Work with teachers to create a collaboration of teaching, not a substitution for the teacher.  Together, create lessons on project based learning using technology, research, imagination.  Show off your skills by teaching new tools, talking about research in the 21st century...but most of all, be adaptable to ANY class, whether it's English lit or physics.  

If your campus sees you in the halls, why are you out of the library? 

Interacting with students and teachers outside of the library creates deeper relationships (and it makes them wonder why you’re “out of bounds”.) Be a mystery with a purpose.  Go talk to those teachers that never use the library and invite them in.  Ask questions about them both personally and professionally.  And don't be afraid to tell them about yourself both ways as well.  Bring handouts or bookmarks to give out during your walks to share library information and love.

If you campus sees you in a meeting, how are you involved? 

Being part of a team is the builder of great libraries and programs.  From leadership to PLC to virtual PLNs, get involved!  You are the voice of the library, one of those nebulous parts of the campus that doesn't have a department and only usually has one professional.  Make your voice count by showing how libraries can impact academics.

If your campus sees you online, what sites are they looking at? 

Make your online presence strong through the information you provide and accessibility to the sites you create or are a part of. Create a dynamic library website or use social media to show how the library can make a difference in students’ and teachers’ lives.  Take it from vitual to physical by creating bulletin boards centered around your social media.  Print out those tweets, posts and images and share them.

If your campus sees you between the stacks, what are you working on?

Reading is just part of what we do.  Displays, pulling books for resources, shelf talking are things that only happen between the stacks, and it’s an important space to invade regularly.
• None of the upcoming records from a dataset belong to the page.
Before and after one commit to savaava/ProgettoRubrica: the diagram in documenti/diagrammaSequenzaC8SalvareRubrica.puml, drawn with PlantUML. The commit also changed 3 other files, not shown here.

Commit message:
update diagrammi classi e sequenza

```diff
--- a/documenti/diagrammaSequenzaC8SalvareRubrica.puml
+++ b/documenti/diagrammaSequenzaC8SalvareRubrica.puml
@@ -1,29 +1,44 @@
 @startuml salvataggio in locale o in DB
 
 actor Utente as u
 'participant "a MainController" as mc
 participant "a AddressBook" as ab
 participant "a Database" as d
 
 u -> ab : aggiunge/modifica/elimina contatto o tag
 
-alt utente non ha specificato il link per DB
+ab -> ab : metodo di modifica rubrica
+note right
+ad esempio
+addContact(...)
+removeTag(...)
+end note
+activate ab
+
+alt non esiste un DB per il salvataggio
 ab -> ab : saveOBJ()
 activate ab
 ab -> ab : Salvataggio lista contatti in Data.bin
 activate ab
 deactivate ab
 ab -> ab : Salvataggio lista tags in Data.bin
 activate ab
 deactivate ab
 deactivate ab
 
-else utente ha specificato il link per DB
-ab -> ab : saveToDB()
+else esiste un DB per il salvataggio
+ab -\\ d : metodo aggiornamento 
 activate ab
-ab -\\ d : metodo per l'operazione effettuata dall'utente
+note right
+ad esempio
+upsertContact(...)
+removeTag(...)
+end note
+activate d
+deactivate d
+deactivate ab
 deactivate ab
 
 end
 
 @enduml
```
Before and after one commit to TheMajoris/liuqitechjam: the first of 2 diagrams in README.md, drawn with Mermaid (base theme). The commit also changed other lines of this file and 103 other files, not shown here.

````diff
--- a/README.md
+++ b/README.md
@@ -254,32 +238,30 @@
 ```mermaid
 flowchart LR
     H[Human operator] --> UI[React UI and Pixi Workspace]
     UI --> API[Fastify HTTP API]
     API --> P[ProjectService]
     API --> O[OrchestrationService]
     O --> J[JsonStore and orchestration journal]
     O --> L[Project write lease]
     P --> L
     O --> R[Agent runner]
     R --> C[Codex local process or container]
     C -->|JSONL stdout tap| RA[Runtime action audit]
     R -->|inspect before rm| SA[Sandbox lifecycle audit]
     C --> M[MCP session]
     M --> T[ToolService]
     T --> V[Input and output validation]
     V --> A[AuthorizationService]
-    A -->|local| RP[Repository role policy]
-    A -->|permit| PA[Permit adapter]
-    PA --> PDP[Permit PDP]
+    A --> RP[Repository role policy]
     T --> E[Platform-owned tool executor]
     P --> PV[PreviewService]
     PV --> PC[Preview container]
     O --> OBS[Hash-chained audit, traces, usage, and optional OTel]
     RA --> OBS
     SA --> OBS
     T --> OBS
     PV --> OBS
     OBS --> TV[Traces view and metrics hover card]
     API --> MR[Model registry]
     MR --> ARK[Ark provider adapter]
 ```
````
Oftentimes students "hide out" in the stacks, perhaps to find a book, perhaps to hide.  Bring in your device and show them how they can find a book, download an e-book or follow your virtual bookshelf.

Friday, December 11, 2015

Bookface NHS Style

I did this project a couple of years ago and decided it's once again time to do bookfaces with newer titles.  So here they are (most of the are new..some are just classics)!

Slasher Girls and Monster Boys: A Bloody Good Read!

Penguin, 2015

Let me begin by saying if you LOVE horror fiction, you MUST pick up this amazing story collection!  Written by some well-known YA authors (think Carrie Ryan and Jonathan Maberry to name a few), the stories compiled with make you cringe while you keep reading story after story to see what terror the next tale holds.

April Genevieve Tucholke put together an amazing compilation with the idea of writing a new story from classic ones not only from books, but also from movies and television as well.  Each author, at the end of their dark tale, lets the readers know what inspired them to create their short story.

But it's the short stories which are downright horror(ibly) amazing.  There are fourteen short stories altogether, but here's a quick rundown of my favorites:

The Birds of Azalea Street by Nova Ren Suma: Three girls, all friends, think they know about the creepy guy who lives next door. Leonard may have the neighborhood fooled with his kindness and baked goods, but the girls get creeped out every time he looks at them.  And one night, Leonard brings a beautiful girl home and Tasha, Katie-Marie and Paisley see him sneak her in but they never see her again, except a few times through windows.  Something's not right, and they're about to find out how not right the situation becomes...

In the Forest Dark and Deep by Carrie Ryan: Cassidy has seen him in the forest since she was seven years old.  It all began when she discovered a most beautiful spot in the woods with a table in the clearing.  Perfect for tea parties!  But she felt someone watching her and out stepped the March Hare, the size of a man, dressed like a man, but not a man at all.  She knew he was watching her, but was it for good or evil?  Now at seventeen, she goes back to the woods but it's not longer tea she brings with her.  Cassidy thought the horrible tea party she became a part of was in the past, but then she sees the shadow of the March Hare again...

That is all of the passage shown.